- Occasional use of stronger movements such as friction and pressure strokes. These are sometimes used to massage such areas as the shoulders to improve flexibility.
Geriatric massage should not be used as a replacement for exercise programs or medical treatment in nursing homes. In addition, it should not be given to elderly patients with the following conditions:
- broken bones or body areas that are inflamed, swollen or bruised
- open or unhealed bed sores
- varicose veins
- recent surgery
- severe acute pain
- certain heart conditions
- certain kinds of cancer
- a history of blood clots (The blood clots may become dislodged and travel to the lungs as a result of massage.)

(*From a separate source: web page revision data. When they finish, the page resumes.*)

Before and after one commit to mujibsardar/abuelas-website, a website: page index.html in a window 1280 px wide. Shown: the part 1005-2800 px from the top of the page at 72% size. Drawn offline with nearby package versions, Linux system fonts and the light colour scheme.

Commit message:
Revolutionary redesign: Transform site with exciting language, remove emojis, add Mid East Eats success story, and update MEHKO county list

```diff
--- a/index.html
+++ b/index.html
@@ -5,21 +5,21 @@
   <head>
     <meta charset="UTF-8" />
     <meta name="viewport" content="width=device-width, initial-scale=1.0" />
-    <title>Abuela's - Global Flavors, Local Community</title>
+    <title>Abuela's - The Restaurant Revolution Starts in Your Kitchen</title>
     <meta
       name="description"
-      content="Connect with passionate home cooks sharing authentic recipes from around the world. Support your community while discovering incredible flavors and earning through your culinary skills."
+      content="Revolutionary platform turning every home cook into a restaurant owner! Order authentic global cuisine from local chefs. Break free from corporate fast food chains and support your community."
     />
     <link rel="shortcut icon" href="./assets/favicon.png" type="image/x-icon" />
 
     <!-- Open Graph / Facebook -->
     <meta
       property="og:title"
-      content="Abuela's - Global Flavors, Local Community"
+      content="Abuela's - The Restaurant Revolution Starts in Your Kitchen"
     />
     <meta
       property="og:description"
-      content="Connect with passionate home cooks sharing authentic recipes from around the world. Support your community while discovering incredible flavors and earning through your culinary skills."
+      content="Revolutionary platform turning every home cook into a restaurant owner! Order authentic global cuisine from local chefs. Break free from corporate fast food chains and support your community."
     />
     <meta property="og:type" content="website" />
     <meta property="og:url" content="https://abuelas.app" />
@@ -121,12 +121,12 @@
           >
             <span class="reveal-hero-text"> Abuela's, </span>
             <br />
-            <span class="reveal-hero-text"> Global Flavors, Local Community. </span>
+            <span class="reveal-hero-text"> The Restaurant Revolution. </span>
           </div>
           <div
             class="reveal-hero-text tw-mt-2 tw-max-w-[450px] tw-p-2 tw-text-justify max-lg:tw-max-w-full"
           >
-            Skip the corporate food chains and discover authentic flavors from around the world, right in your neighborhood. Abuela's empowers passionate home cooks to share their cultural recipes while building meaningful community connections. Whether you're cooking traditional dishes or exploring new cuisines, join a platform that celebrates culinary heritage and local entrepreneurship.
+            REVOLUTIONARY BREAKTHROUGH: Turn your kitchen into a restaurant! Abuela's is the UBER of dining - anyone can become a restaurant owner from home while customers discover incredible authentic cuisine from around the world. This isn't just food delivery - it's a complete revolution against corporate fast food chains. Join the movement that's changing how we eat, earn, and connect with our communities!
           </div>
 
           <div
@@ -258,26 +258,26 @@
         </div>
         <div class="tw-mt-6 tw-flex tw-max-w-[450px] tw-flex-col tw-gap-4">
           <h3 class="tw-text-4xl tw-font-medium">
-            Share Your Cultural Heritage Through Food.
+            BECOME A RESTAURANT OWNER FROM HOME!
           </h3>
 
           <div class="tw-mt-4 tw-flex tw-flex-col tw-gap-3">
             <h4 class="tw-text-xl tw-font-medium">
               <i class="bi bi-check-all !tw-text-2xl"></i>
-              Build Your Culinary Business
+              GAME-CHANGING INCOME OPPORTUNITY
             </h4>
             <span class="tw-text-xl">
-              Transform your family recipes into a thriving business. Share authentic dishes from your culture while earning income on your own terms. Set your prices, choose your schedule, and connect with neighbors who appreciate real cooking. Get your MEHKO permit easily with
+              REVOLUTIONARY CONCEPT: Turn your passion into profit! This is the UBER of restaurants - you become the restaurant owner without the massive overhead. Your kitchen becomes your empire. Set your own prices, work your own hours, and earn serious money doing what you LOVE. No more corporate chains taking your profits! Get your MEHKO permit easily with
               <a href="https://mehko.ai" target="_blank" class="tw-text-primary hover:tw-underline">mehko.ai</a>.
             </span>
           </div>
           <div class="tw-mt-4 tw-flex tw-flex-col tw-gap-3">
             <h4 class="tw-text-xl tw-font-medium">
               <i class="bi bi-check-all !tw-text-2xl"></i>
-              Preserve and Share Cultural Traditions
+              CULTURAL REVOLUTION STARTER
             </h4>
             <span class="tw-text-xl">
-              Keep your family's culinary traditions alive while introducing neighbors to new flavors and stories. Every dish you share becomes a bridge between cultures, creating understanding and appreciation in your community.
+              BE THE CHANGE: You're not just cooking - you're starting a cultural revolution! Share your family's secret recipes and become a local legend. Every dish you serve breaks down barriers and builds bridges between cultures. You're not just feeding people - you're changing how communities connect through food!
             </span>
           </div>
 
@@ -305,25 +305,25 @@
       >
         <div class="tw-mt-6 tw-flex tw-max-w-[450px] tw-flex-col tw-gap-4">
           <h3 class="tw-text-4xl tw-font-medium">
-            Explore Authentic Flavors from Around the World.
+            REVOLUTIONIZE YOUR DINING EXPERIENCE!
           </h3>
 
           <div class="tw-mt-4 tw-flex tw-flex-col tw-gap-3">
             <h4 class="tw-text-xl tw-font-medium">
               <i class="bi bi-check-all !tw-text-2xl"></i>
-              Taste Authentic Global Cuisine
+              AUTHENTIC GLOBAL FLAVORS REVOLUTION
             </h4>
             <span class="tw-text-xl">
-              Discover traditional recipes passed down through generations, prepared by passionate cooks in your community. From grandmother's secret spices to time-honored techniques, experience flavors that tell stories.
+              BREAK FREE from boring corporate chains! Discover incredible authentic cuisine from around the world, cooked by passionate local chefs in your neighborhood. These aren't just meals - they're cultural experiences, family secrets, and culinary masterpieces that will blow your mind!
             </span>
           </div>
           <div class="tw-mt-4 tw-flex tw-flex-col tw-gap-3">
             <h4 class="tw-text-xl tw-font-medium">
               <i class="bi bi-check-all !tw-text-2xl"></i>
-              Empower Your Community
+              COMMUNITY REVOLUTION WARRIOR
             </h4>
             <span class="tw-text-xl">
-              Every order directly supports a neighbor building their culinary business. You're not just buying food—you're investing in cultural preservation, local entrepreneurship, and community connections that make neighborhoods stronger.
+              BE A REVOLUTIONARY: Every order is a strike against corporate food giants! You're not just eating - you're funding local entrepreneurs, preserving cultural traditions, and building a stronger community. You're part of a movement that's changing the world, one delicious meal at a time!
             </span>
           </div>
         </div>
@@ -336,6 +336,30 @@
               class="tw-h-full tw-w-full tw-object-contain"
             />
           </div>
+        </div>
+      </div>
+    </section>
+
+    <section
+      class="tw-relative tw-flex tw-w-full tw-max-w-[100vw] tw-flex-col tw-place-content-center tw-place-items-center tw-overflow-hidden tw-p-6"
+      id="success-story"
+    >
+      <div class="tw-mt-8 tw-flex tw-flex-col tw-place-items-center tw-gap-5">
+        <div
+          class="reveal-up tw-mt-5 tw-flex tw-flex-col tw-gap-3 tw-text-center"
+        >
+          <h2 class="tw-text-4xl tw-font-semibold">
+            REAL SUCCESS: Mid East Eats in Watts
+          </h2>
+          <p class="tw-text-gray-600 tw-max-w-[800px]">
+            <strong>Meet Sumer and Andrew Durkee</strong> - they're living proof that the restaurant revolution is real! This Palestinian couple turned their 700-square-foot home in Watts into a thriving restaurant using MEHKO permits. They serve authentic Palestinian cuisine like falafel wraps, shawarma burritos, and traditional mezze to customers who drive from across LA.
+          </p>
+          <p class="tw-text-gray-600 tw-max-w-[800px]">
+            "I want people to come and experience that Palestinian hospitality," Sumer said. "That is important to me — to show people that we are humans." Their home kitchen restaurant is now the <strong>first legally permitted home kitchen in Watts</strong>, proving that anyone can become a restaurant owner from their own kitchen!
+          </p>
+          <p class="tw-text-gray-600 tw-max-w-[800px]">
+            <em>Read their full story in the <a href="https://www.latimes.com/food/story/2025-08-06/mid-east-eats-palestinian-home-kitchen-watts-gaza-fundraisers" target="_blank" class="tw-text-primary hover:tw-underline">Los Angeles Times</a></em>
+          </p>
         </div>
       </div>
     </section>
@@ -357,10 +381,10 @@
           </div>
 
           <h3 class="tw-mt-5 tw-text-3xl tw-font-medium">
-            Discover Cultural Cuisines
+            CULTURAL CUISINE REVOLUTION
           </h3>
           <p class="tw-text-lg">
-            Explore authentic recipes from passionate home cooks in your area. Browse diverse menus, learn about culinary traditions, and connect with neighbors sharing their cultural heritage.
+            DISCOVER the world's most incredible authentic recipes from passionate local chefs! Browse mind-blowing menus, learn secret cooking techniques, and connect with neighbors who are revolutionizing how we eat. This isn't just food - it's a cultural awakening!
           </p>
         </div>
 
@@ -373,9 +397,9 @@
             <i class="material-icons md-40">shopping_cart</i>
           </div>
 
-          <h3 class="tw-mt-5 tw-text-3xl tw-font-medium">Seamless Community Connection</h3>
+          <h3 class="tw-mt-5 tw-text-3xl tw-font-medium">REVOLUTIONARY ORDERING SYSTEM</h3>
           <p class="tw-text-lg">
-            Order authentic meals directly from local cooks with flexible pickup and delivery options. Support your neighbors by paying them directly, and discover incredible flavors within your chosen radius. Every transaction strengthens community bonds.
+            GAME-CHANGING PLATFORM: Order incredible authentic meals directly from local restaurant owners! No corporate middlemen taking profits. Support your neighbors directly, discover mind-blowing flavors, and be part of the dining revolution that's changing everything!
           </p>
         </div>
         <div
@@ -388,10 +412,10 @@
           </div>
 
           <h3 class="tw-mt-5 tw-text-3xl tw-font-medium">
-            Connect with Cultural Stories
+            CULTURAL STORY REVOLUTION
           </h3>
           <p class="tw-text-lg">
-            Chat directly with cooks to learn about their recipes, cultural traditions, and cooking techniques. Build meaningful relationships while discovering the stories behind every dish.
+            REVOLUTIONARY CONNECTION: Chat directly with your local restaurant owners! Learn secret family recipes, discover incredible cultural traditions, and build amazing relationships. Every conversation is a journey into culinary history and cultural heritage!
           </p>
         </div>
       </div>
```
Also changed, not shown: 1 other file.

- drug treatment with blood thinners (These medications increase the risk of bleeding under the skin.)
Geriatric massage is very gentle and rarely causes adverse effects. More vigorous forms of massage, however, have been associated with bleeding in such vital organs as the liver or with the formation of blood clots.
Research & general acceptance
Geriatric massage is gaining acceptance in the medical community. It is being prescribed to elderly patients to improve blood circulation and relieve arthritic symptoms. It is sometimes prescribed for Parkinson's disease patients to help improve mobility. While most patients have to pay for this service, some insurance companies do reimburse prescribed massage treatment. As of 2000, however, Medicare and Medicaid do not pay for this treatment.
Training & certification
There are 58 school programs accredited by the Commission for Massage Therapy Accreditation/Approval in the United States. The schools provide a minimum of 500 hours of massage training. Certified therapists are graduates of these programs who have passed the national certification examination in therapeutic massage. They are also required to participate in continuing education programs to keep their skills current.
Beck, Mark F. Milady's Theory and Practice of Therapeutic Massage, 3rd ed. Albany, NY: Milady Publishing.
Maxwell-Hudson, Clare. Massage: The Ultimate Illustrated Guide. New York: DK Publishing, Inc., 1999.
American Massage Therapy Association. 820 Davis St., Suite 100, Evanston, IL 60201. (847) 864-0123. Fax: (847) 864-1178. firstname.lastname@example.org. http://wwww.amtamassage.org.
Day-Break Geriatric Massage Project. P.O. Box 1815, Sebastopol, CA 95473.
National Association of Nurse Massage Therapists. 1710 East Linden St., Tucson, AZ 85719.
National Certification Board of Therapeutic Massage and Bodywork. 8201 Greensboro Dr., Suite 300, McLean, VA 22102. (703) 610-9015 or (800) 296-0664.